    1 thought on “Jack Holmes and His Friend”

    1. This was a real coup. I found it in the laundry room and, recognizing Edmund White as a literary lion, I scooped it up. I was immediately captivated by the Mad Men setting and Jack Holmes' quest to figure out what kind of life he wanted. His story is complicated by his grudging acceptance of his homosexuality and his falling in love with Will, an aspiring novelist who happens to be straight. The plot is driven by their on again/off again friendship as they navigate through monogamy, promiscuity, [...]

    2. Edmund White can be an elegant writer. But this book is not. Essentially the story of two friends --- Jack Holmes and Will Wright --who come to New York in the 1960's, the novel seems to drift along, like the two guys. Jack Holmes writes for a newsmagazine. He has a passion for Will that's talked about and talked about. Nothing happens. He also has a large penis, which White mentions almost every other page. (OK. I'm exaggerating, but not by much). What's the point? I don't know. Will, a failed [...]

    3. The loneliest I ever felt - and there is a big difference between being lonely and being alone - is when i moved to Washington D.C. for my first job after college.Except for one family friend, I didnt' know anyone there. It was a changing point in my life because it tested me in many ways. It tested me on how to be self sufficient when no one is around to help, it tested me on how to make friends even when most people you met seemed to have an established core group already, and it tested me on [...]

    4. If you are a fan of Edmund White, I would recommend you skip his latest, "Jack Holmes and His Friend". Disappointing on many levels, but most notably for the fact that the main characters are so unlikable. Sadly, for an author who has written so eloquently about gay life in New York ("The Farewell Symphony") and gay liberation in general, White has missed with these two characters. Not even entertainingly unlikable; Jack, I'm afraid, is just another dull boy.
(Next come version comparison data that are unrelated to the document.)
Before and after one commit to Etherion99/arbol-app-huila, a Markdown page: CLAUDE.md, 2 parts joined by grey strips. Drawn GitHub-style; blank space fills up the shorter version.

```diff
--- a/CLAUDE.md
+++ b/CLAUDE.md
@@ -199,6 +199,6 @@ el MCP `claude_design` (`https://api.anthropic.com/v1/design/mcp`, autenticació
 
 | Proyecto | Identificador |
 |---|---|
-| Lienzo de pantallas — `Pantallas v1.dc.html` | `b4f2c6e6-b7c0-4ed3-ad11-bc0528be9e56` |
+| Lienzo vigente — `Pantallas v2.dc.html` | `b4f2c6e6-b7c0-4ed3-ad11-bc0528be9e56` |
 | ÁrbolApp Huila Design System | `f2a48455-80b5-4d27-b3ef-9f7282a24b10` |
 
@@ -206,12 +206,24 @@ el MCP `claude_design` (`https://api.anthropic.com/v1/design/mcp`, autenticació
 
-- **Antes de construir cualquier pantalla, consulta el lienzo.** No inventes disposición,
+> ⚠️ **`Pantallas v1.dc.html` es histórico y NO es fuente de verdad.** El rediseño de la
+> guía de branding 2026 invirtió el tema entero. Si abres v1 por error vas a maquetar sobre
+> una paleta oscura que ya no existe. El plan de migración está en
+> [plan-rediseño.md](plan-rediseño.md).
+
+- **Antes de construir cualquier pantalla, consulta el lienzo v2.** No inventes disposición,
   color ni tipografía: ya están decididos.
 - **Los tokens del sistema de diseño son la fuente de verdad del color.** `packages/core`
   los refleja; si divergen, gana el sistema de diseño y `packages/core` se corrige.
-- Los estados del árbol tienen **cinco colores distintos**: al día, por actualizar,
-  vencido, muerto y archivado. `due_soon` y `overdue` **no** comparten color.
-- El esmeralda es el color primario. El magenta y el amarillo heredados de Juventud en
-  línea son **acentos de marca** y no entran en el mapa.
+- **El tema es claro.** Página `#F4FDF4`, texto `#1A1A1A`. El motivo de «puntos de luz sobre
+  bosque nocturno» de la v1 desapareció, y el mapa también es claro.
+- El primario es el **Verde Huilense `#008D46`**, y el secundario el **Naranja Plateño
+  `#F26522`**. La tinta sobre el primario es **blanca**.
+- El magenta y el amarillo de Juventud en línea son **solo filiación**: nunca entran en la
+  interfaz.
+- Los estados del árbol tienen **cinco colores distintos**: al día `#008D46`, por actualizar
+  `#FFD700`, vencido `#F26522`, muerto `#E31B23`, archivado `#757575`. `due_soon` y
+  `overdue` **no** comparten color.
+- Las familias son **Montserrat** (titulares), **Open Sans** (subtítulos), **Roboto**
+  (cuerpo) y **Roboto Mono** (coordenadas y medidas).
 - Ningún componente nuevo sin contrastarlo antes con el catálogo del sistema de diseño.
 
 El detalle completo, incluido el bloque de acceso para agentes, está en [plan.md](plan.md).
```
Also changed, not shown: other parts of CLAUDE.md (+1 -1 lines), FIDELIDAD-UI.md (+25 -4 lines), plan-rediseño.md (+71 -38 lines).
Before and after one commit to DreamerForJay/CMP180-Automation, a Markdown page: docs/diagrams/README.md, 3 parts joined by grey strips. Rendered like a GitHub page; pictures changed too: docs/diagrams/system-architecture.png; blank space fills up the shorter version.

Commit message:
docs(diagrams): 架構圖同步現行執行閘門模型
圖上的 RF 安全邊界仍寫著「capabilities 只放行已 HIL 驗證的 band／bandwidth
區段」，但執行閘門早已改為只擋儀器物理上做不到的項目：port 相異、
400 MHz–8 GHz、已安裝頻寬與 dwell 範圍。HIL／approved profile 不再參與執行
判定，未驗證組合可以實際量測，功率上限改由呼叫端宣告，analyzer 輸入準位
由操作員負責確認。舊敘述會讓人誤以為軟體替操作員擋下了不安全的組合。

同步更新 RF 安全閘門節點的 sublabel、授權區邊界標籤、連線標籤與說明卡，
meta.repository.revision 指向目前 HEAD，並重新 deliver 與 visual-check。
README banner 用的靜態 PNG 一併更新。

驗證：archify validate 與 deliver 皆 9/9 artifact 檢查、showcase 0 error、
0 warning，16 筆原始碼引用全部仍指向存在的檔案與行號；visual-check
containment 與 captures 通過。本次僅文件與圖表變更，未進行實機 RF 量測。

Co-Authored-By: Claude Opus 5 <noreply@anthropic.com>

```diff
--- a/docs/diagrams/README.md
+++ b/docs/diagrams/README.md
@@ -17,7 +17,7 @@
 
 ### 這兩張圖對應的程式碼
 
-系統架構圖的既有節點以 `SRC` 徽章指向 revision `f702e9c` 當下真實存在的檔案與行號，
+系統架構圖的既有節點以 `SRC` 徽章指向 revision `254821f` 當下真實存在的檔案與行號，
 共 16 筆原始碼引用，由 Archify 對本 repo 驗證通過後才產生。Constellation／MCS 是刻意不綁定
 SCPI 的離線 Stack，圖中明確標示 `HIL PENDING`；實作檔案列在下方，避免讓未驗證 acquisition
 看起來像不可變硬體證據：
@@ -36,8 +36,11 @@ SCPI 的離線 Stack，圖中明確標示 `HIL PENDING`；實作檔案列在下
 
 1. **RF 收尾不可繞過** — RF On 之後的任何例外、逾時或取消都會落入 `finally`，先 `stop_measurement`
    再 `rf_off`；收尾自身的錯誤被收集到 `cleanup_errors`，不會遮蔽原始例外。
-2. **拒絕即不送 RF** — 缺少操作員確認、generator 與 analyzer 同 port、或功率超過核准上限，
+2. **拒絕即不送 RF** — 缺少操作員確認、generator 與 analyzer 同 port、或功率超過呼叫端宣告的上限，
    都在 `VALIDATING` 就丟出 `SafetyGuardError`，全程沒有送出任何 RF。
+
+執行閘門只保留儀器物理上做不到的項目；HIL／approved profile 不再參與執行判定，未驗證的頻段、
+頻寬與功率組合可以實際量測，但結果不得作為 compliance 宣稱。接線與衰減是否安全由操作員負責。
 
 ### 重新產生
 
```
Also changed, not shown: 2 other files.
    5. I was not aware of this book or author until a few weeks ago. I, by chance, came across a John Irving interview in which he recommended a few novels — Jack Holmes and His Friend among them. I decided to take a chance.White’s narrative of unrequited love (of the gay, straight and intersectional varieties) and coming of age in the Big Apple is as poignant and elegant as any I’ve read; Jack and Will’s friendship is one of real density and weight, and is sure to break the reader’s heart be [...]

    6. I'm usually driven by plot even in literary fiction, but I have to admit that I was struck by the quality of writing on a number of occasions while reading this book. I've read a number of White novels, and at times find him a bit 'hit or miss', but in this case he definitely was successful, in my opinion, in capturing the lives of both gay and straight NYC in the latter half of the 20th century through the relationships portrayed within the novel. Will encourage me to return to other novels tha [...]

    7. Edmund White's new novel is a surprising departure for the famous author of many gay-themed books. Much of Jack Holmes and His Friend is told first-person by an unswervingly straight man, Will. It is complete with all the details of his sex life with women, his role as a married father, his various mistresses, and his queasy unfocused homophobia. This is not what I expected from White and I wonder what his motivation was? Maybe to prove he can write about red-blooded heterosexuality with ease an [...]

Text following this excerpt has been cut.